But it had to be easy and intuitive to use, something that enabled "heads up conversations, not heads down at screens."
With walkie talkies, one employee looking for another within the store had to broadcast the request to all employees, the retailer found. Continually monitoring relevant and irrelevant messages was found to be draining for the store’s staff.
A new solution from Theatro, however, solves that and more by enabling store employees to not only communicate directly but reach across stores through expert groups. For example, if a customer asks a question an employee can’t answer, that person can send a request for help within the store — or could ask, for example, all employees across the chain that have identified themselves as "travel storage experts." Customer service reps within the call center, or even buyers in the corporate office, could also be tapped. "The idea that an employee in Miami could help an employee and a customer in Seattle is really exciting," Mr. Thrailkill said.
The system’s capabilities also enables store managers to create broadcast messages related to "the morning huddle," where employees learn about important things going on in the store that day. Relying on voice mail as a way to disseminate this information, especially when coming from corporate to stores, has been a particular challenge for part-time employees.
Described by Mr. Thrailkill as "Siri without the phone," the WiFi-enabled solution is run and managed over a ridiculously simple device, armed with a couple of buttons and a jack for a headset.
As the retailer adds the cross-store communication function across its store network, they will be particularly interested in seeing the wider impact store employees have — in the time they spend helping not just customers, and not just other employees in their own store, but how they contribute to the retailer as a whole.
As consumers become better armed with information, being able to make every store employee as well-informed as your best employee on any topic is going to be an important differentiator.

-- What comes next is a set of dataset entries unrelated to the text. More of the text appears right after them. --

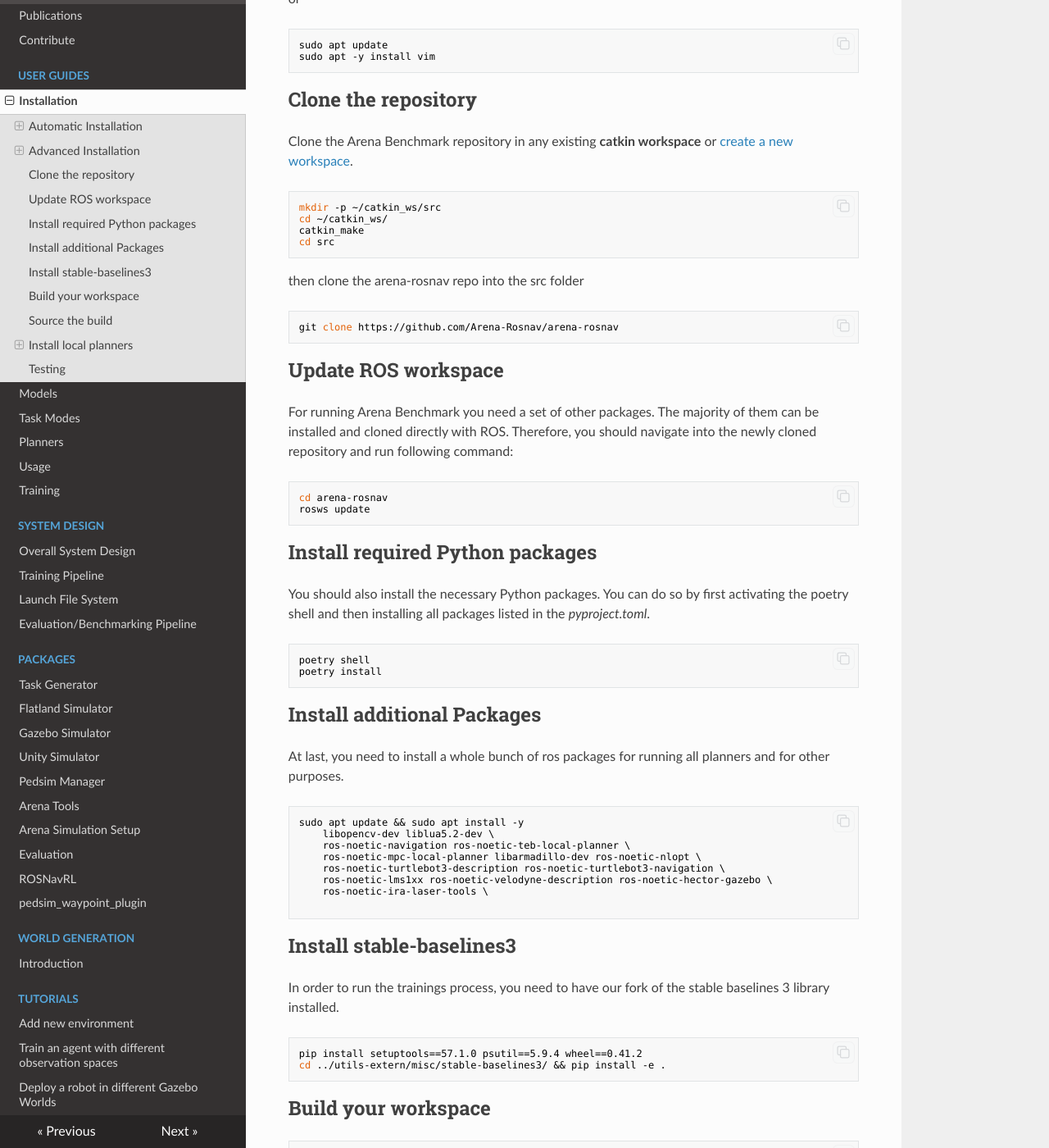
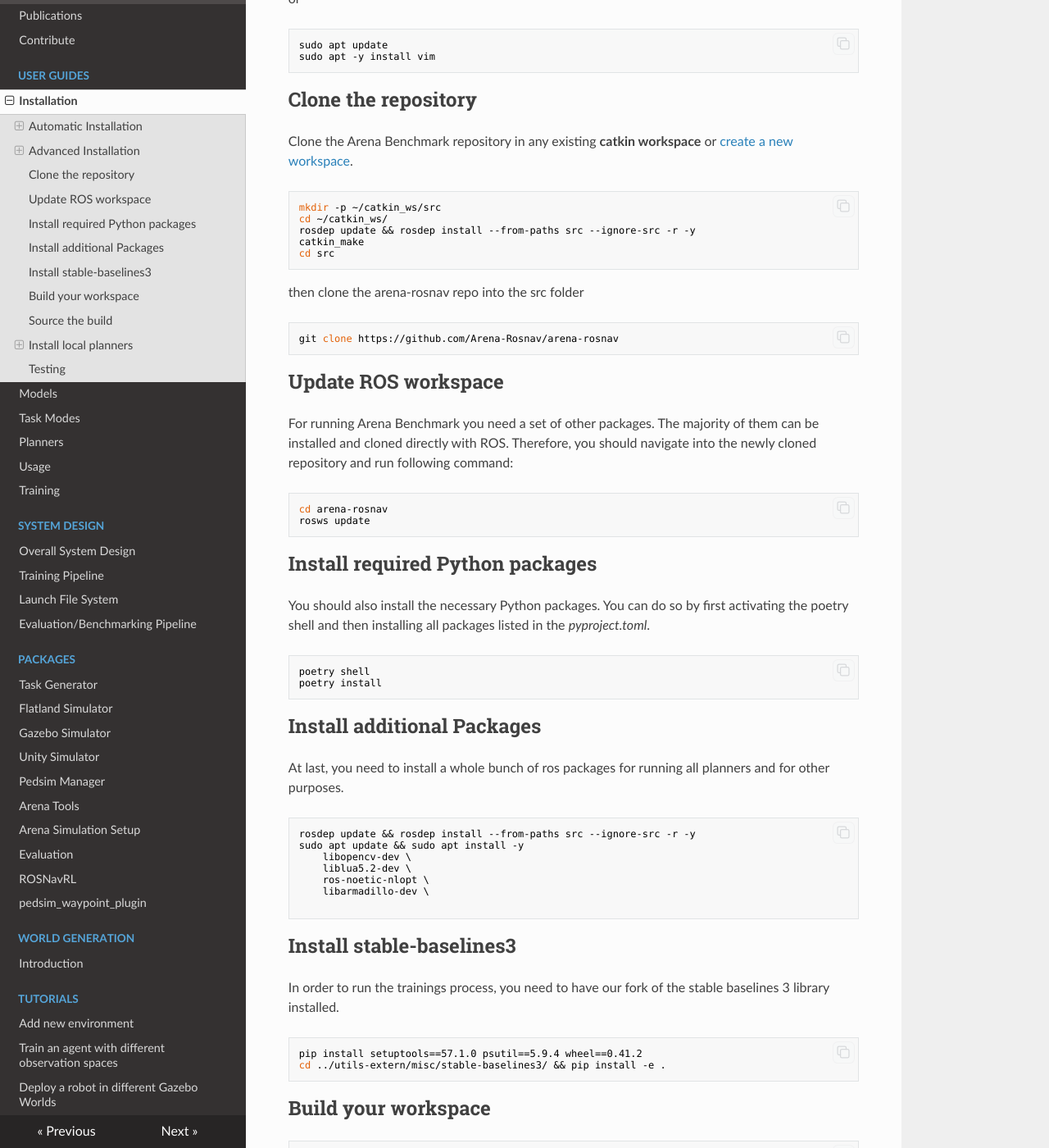
Before and after one commit to Arena-Rosnav/.github, an MkDocs documentation site: the page built from docs/user_guides/installation.md, in a window 1280 px wide and 1400 px high, scrolled down 1836 px. Shown: the whole window at 82% size. Built offline with MkDocs 1.6.1, drawn with Linux system fonts in a browser that asks for light colours; nearby versions of some CDN libraries; comment, search, counter and statistics services are not loaded; some of the changed text lies outside the part shown.

Commit message:
rosdep switch

`````diff
--- a/docs/user_guides/installation.md
+++ b/docs/user_guides/installation.md
@@ -78,6 +78,7 @@
 ```bash
 mkdir -p ~/catkin_ws/src
 cd ~/catkin_ws/
+rosdep update && rosdep install --from-paths src --ignore-src -r -y
 catkin_make
 cd src
 ```
@@ -108,13 +109,12 @@
 At last, you need to install a whole bunch of ros packages for running all planners and for other purposes.
 
 ```bash
+rosdep update && rosdep install --from-paths src --ignore-src -r -y
 sudo apt update && sudo apt install -y
-    libopencv-dev liblua5.2-dev \
-    ros-noetic-navigation ros-noetic-teb-local-planner \
-    ros-noetic-mpc-local-planner libarmadillo-dev ros-noetic-nlopt \
-    ros-noetic-turtlebot3-description ros-noetic-turtlebot3-navigation \
-    ros-noetic-lms1xx ros-noetic-velodyne-description ros-noetic-hector-gazebo \
-    ros-noetic-ira-laser-tools \
+    libopencv-dev \
+    liblua5.2-dev \
+    ros-noetic-nlopt \
+    libarmadillo-dev \
 
 ```
 
@@ -161,10 +161,10 @@
 # Troubleshouting
 If you encounter errors during the build process due to missing packages, add them
 
-# install lua
+<!-- # install lua
 ````
 sudo apt install liblua5.1-0-dev
-````
+```` -->
 
 # install Ipopt
 ````bash
`````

What should be top-of-mind when retailers are considering employee communication and collaboration tools? How would you rate the potential benefits and complications involved in enabling store employee communication across stores and departments?